***** RECORDS TO PROCESS *****

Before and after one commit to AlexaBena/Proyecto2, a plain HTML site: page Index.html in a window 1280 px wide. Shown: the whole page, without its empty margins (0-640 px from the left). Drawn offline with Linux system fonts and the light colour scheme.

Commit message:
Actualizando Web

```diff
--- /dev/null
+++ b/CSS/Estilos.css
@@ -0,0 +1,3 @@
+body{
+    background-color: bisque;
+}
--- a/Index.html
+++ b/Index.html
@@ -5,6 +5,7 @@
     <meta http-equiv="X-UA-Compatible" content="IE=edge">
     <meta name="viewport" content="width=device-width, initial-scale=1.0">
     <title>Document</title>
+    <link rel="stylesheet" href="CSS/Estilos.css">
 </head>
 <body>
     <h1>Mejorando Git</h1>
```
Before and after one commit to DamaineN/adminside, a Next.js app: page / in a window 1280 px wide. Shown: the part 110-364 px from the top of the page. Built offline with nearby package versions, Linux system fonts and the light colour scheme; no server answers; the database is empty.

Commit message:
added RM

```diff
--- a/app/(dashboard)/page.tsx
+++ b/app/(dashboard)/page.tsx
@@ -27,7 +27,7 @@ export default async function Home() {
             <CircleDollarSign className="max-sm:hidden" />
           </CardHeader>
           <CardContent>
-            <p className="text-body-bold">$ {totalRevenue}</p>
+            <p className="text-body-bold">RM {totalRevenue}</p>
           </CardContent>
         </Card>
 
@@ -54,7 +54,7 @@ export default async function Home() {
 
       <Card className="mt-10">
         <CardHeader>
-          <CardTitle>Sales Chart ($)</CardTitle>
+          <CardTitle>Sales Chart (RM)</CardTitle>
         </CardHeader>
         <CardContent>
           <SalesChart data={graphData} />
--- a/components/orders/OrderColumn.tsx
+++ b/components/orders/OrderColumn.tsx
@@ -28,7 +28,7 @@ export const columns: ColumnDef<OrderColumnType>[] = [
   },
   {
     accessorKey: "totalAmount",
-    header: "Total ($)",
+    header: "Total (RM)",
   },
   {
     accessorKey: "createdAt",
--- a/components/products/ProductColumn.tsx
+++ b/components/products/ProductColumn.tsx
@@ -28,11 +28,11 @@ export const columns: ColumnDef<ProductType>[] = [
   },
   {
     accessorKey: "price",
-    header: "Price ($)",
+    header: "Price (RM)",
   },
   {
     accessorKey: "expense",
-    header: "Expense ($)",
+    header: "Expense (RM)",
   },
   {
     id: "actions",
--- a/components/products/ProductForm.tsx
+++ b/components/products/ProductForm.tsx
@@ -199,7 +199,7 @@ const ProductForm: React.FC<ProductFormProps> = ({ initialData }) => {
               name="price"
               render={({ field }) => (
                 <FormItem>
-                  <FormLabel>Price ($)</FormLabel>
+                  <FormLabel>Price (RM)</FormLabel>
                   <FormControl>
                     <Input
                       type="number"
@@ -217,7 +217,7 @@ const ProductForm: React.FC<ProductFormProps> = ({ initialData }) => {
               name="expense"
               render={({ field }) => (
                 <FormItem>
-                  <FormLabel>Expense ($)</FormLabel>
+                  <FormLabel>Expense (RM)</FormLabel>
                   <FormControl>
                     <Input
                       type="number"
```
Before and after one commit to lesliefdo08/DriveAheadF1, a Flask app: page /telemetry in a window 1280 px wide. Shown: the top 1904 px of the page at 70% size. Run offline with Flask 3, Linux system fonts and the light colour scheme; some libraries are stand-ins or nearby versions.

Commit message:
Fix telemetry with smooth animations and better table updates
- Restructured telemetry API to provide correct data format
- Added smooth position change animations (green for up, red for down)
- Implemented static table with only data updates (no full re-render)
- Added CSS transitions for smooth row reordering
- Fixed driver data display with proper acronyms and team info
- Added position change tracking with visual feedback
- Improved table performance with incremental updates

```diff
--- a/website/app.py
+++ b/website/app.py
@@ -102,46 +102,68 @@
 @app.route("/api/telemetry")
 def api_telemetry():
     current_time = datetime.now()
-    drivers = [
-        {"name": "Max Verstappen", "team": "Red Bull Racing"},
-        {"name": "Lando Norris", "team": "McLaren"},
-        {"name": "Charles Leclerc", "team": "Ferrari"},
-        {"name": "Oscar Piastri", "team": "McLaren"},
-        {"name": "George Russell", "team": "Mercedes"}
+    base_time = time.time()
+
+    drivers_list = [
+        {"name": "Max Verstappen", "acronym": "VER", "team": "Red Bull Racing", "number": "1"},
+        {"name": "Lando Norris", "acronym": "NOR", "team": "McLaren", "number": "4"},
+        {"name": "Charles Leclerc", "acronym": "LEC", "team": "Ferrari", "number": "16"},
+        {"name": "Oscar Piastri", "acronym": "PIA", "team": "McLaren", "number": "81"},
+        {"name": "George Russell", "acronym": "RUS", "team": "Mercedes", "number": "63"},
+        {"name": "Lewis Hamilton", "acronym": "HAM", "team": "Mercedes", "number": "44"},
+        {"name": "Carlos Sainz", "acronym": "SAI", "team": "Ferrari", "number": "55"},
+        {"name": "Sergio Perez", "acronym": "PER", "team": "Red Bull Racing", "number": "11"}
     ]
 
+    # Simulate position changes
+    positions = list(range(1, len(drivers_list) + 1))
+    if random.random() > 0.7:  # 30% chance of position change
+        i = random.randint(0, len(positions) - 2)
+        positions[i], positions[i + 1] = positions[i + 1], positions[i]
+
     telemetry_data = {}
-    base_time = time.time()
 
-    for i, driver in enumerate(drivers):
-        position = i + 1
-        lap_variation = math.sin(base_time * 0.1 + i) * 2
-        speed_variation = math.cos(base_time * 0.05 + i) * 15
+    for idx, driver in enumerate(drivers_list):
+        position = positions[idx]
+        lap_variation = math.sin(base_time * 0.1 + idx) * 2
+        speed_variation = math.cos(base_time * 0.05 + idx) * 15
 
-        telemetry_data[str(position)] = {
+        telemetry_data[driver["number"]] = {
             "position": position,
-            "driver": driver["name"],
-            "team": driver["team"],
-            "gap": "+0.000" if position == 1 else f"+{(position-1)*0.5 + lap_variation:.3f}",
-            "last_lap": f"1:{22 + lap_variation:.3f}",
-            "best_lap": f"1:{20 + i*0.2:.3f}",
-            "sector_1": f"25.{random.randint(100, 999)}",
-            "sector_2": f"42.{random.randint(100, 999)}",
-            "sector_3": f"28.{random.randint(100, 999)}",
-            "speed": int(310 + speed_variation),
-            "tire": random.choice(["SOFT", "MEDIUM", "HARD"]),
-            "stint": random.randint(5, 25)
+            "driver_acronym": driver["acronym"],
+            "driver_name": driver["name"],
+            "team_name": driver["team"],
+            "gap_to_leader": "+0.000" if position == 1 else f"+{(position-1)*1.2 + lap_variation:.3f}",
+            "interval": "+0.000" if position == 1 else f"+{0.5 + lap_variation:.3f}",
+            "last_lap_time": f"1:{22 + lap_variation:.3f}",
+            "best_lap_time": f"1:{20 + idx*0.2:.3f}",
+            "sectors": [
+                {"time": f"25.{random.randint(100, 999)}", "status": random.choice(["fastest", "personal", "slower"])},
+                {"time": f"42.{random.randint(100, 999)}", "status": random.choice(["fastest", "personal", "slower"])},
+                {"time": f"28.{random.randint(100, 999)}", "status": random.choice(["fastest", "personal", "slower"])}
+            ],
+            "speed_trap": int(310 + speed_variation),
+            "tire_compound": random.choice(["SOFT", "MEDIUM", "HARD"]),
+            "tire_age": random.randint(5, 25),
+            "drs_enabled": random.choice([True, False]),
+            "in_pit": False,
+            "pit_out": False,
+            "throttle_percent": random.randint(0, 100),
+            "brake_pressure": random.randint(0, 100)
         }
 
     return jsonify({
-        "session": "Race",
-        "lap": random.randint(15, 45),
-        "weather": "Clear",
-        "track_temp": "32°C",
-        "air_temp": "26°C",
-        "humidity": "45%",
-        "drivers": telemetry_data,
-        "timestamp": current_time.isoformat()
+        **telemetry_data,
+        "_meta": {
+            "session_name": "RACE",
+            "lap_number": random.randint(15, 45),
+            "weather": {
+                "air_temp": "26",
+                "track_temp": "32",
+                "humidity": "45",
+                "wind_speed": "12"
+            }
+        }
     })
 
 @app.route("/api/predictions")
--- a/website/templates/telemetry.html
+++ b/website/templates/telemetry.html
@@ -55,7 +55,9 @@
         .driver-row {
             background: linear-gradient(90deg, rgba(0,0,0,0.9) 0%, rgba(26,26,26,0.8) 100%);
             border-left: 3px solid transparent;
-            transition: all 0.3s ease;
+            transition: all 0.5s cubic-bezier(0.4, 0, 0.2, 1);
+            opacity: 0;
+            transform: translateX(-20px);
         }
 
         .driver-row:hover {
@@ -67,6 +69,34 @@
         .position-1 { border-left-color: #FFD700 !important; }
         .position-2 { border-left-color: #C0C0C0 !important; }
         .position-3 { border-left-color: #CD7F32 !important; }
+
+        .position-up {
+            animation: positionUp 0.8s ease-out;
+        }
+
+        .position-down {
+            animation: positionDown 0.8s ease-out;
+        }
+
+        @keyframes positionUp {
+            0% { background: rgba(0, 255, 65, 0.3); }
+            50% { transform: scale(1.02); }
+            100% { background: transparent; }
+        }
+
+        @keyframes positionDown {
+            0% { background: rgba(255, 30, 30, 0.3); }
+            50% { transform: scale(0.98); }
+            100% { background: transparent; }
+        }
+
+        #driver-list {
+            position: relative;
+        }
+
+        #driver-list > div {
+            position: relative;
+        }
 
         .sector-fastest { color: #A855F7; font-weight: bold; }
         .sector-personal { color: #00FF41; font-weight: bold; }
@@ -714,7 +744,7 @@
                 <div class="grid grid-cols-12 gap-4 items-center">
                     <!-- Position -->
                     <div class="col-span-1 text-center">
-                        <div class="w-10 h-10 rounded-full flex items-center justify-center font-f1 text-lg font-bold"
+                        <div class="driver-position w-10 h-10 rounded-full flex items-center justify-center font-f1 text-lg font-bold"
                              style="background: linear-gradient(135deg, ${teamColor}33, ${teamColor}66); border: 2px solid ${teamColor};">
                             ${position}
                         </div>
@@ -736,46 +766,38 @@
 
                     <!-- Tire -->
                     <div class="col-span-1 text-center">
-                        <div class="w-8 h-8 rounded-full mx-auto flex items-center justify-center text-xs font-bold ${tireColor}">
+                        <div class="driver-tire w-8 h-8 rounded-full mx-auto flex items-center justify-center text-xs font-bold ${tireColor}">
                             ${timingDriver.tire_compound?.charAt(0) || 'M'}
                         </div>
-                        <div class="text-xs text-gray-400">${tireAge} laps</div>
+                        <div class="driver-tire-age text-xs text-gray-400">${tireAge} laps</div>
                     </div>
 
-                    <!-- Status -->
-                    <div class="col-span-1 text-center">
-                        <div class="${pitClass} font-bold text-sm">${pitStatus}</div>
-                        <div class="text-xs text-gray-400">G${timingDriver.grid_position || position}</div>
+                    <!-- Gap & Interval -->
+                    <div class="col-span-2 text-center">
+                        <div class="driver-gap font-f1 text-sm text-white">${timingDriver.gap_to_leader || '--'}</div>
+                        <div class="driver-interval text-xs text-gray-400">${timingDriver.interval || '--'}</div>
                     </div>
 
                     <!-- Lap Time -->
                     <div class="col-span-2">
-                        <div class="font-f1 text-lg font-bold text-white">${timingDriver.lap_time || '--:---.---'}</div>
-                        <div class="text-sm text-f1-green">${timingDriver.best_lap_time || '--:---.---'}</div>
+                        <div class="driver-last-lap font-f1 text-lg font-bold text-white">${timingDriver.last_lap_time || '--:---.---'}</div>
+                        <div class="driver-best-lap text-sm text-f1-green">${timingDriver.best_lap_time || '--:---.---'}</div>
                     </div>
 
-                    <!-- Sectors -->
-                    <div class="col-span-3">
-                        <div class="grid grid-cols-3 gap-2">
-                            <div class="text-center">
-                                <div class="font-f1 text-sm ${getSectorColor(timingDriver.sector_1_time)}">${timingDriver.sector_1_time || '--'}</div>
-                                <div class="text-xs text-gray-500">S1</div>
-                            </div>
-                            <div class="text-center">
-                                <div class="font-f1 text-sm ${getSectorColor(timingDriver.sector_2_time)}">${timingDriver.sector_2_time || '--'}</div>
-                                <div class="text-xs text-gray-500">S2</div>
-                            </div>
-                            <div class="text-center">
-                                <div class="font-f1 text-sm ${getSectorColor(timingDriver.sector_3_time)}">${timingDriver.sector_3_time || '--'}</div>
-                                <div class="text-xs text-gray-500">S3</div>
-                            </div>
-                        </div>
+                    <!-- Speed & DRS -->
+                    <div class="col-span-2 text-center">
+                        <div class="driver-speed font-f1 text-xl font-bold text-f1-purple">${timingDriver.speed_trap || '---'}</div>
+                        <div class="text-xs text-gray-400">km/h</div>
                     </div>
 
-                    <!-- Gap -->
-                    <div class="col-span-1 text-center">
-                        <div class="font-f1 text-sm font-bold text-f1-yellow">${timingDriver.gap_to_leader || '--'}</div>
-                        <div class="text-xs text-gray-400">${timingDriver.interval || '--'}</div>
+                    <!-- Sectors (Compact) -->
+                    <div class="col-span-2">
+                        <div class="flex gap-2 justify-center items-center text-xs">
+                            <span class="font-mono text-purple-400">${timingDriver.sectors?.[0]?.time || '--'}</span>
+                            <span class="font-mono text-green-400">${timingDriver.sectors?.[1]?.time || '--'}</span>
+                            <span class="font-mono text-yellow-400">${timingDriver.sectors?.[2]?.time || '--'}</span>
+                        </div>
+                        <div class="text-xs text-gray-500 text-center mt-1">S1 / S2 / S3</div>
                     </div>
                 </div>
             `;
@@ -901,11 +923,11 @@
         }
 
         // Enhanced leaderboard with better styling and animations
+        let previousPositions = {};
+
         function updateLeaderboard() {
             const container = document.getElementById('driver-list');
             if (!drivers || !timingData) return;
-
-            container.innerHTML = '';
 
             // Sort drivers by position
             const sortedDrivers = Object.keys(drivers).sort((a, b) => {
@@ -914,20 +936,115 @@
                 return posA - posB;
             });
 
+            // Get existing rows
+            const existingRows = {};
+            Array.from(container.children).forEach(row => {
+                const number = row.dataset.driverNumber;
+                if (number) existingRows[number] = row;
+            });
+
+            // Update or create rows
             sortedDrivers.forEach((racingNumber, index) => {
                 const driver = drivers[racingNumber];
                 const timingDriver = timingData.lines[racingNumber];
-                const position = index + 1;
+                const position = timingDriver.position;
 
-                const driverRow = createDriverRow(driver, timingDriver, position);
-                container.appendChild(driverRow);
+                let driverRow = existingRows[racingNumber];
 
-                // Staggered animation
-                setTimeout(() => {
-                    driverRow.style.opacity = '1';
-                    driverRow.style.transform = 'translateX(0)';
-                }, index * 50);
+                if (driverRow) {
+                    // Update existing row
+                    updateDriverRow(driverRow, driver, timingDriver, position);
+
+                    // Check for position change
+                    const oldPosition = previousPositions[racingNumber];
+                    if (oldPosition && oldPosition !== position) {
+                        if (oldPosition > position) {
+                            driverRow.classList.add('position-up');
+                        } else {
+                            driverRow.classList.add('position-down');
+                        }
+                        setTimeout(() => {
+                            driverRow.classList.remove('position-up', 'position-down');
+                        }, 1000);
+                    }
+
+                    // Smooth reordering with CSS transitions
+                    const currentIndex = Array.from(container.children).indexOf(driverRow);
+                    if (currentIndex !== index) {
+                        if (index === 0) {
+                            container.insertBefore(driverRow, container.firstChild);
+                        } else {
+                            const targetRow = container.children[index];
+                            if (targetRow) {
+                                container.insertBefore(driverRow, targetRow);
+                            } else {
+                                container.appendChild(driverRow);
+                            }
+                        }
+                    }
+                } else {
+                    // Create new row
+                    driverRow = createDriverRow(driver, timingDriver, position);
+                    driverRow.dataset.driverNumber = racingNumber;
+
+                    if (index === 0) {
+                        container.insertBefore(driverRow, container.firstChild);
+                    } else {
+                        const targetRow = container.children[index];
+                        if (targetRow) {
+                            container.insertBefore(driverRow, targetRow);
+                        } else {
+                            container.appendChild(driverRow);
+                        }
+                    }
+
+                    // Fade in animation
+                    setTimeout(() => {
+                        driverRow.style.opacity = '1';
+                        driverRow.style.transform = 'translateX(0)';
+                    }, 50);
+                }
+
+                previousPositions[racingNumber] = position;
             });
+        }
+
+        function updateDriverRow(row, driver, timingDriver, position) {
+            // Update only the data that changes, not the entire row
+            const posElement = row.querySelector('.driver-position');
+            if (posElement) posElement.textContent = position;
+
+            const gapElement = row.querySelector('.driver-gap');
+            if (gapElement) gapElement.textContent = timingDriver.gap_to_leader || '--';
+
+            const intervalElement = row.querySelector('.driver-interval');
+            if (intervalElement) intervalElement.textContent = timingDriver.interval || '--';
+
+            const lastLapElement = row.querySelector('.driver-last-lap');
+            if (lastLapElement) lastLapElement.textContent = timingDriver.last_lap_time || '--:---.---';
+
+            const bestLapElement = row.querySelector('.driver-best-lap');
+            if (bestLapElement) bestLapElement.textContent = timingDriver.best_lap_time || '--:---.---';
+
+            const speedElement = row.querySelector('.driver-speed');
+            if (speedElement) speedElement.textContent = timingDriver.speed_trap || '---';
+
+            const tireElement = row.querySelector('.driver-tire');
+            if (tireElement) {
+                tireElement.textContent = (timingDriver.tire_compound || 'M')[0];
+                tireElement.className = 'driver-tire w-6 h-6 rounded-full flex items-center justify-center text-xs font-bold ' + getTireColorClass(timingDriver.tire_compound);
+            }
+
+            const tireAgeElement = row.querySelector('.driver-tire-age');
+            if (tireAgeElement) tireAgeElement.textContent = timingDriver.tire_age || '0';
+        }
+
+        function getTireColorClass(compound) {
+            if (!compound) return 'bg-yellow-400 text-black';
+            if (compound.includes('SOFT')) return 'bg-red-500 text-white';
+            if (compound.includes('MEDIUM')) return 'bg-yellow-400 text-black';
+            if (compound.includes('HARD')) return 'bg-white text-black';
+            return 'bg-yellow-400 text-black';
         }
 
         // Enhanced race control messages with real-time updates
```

*****

WHAT IS NEEDED => In the entries above, tally the lines that hold the string "FormLabel" and give only the count.

ANSWER BOX => 4